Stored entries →
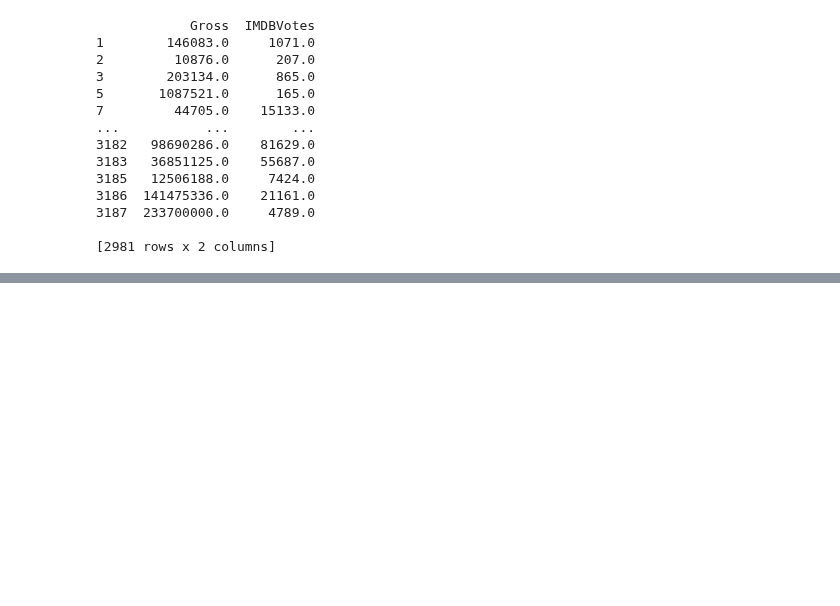
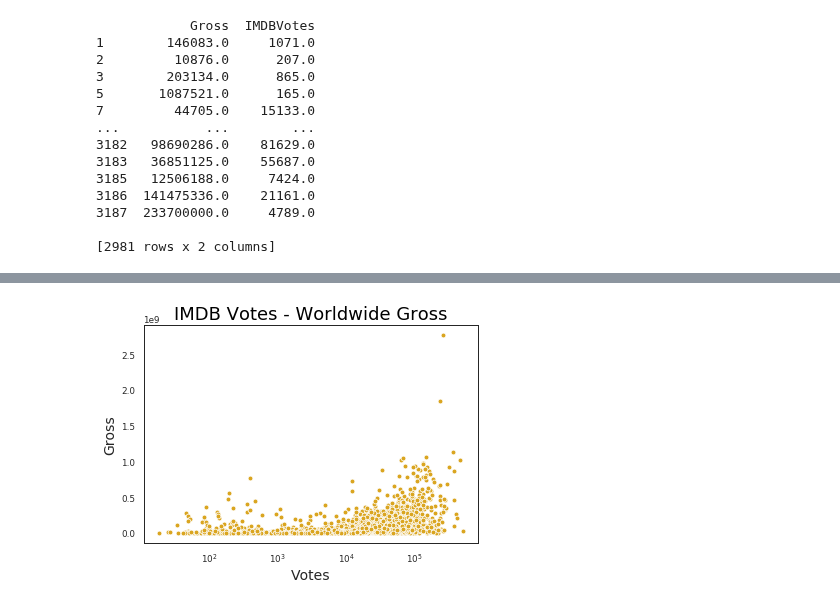
Before and after one commit to ioannapap/movies_data-mining_analysis, a Jupyter notebook: movies_analysis.ipynb, the cells around one changed output, grey strips where cells are left out. Saved outputs shown, nothing was run; the diff lists cells and outputs as text; code cells hidden in the pictures; blank space fills up the shorter version.

```diff
--- a/movies_analysis.ipynb
+++ b/movies_analysis.ipynb
@@ -236,0 +246,14 @@ plt.savefig('IMDBVotes_Histogram.png')
+# %%
+#making Worldwide Gross and IMDB Votes Scatterplot
+
+sns.scatterplot(x = 'IMDBVotes', y = 'Gross', data = gross_votes_df, facecolor = 'goldenrod' )
+
+plt.xscale('log')
+plt.title('IMDB Votes - Worldwide Gross',color = 'black', fontsize = 18)
+
+plt.xlabel('Votes', fontsize = 14)
+plt.ylabel('Gross', fontsize = 14)
+
+plt.savefig('VotesGross_Scatterplot.png')
+# %% [output]
+[figure, added]
```
Also changed, not shown: parts of 3 cells of this notebook, 2 other files.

WORK ORDER → With the pictures omitted, print each line of the data above precisely as given.

RESPONSE →
Before and after one commit to ioannapap/movies_data-mining_analysis, a Jupyter notebook: movies_analysis.ipynb, the cells around one changed output, grey strips where cells are left out. Saved outputs shown, nothing was run; the diff lists cells and outputs as text; code cells hidden in the pictures; blank space fills up the shorter version.

```diff
--- a/movies_analysis.ipynb
+++ b/movies_analysis.ipynb
@@ -236,0 +246,14 @@ plt.savefig('IMDBVotes_Histogram.png')
+# %%
+#making Worldwide Gross and IMDB Votes Scatterplot
+
+sns.scatterplot(x = 'IMDBVotes', y = 'Gross', data = gross_votes_df, facecolor = 'goldenrod' )
+
+plt.xscale('log')
+plt.title('IMDB Votes - Worldwide Gross',color = 'black', fontsize = 18)
+
+plt.xlabel('Votes', fontsize = 14)
+plt.ylabel('Gross', fontsize = 14)
+
+plt.savefig('VotesGross_Scatterplot.png')
+# %% [output]
+[figure, added]
```
Also changed, not shown: parts of 3 cells of this notebook, 2 other files.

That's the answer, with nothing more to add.